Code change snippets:
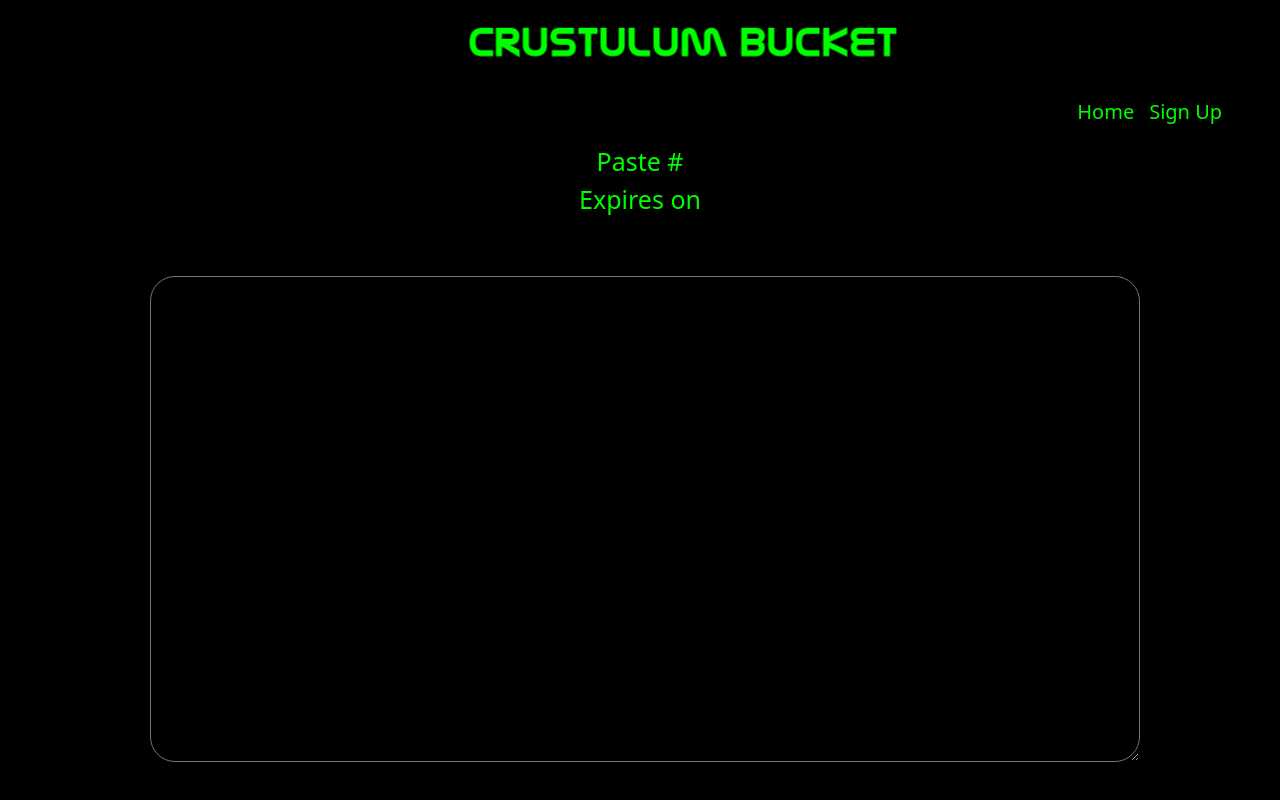
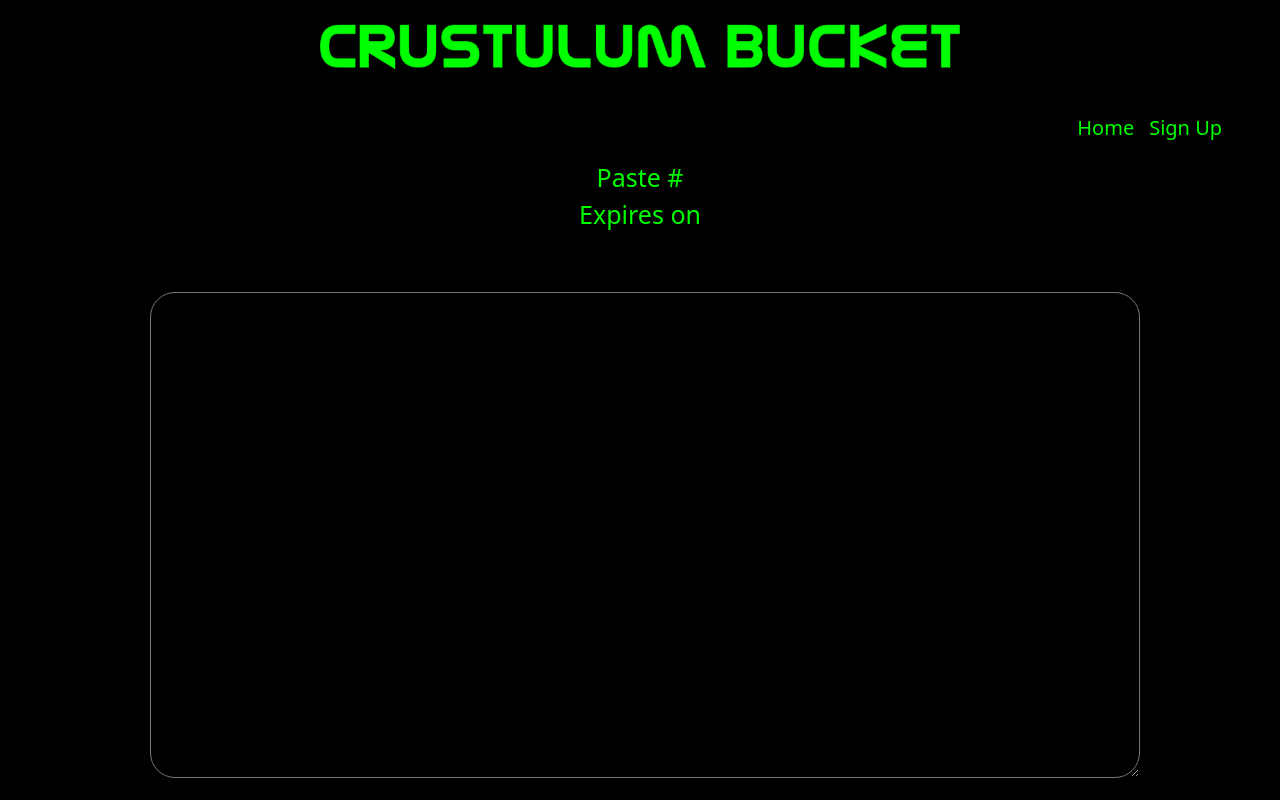
Before and after one commit to rrrbbbsss/Crustulum-Bucket, a React (Create React App) app in the folder client/: page /update-paste/1 in a window 1280 px wide. Shown: the top 800 px of the page. Built offline with nearby package versions, Linux system fonts and the light colour scheme; no server answers.

Commit message:
fixed home screen logo

```diff
--- a/client/src/App.css
+++ b/client/src/App.css
@@ -56,6 +56,15 @@ textarea {
   width: auto;
   position: fixed;
   margin-top: -50px;
+}
+
+.app-logo-home {
+  display: block;
+  margin-left: auto;
+  margin-right: auto;
+  padding: 0;
+  width: 100%;
+  transform: scale(.25);
 }
 
 .fa-infinity {
@@ -434,6 +443,10 @@ i {
     position: fixed;
     margin-top: -60px;
   }
+
+  .app-logo-home {
+    transform: scale(.5);
+  }
 }
 
 @media screen and (max-width: 800px) {
--- a/client/src/components/Header/index.js
+++ b/client/src/components/Header/index.js
@@ -25,7 +25,7 @@ const Header = () => {
     <div className={`${theme}`}>
       <header >
         <div>
-          <img onClick={toggleTheme} src="../images/crustulum-bucket.jpg" alt="application logo" />
+          <img className='app-logo-home' onClick={toggleTheme} src="../images/crustulum-bucket.jpg" alt="application logo" />
           <nav className={`${theme} big-nav`}>
             {auth.loggedIn() ? (
               <>
```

Task directions: Only a number is wanted. How many lines of the entries above carry "components"?

Finished exercise: 2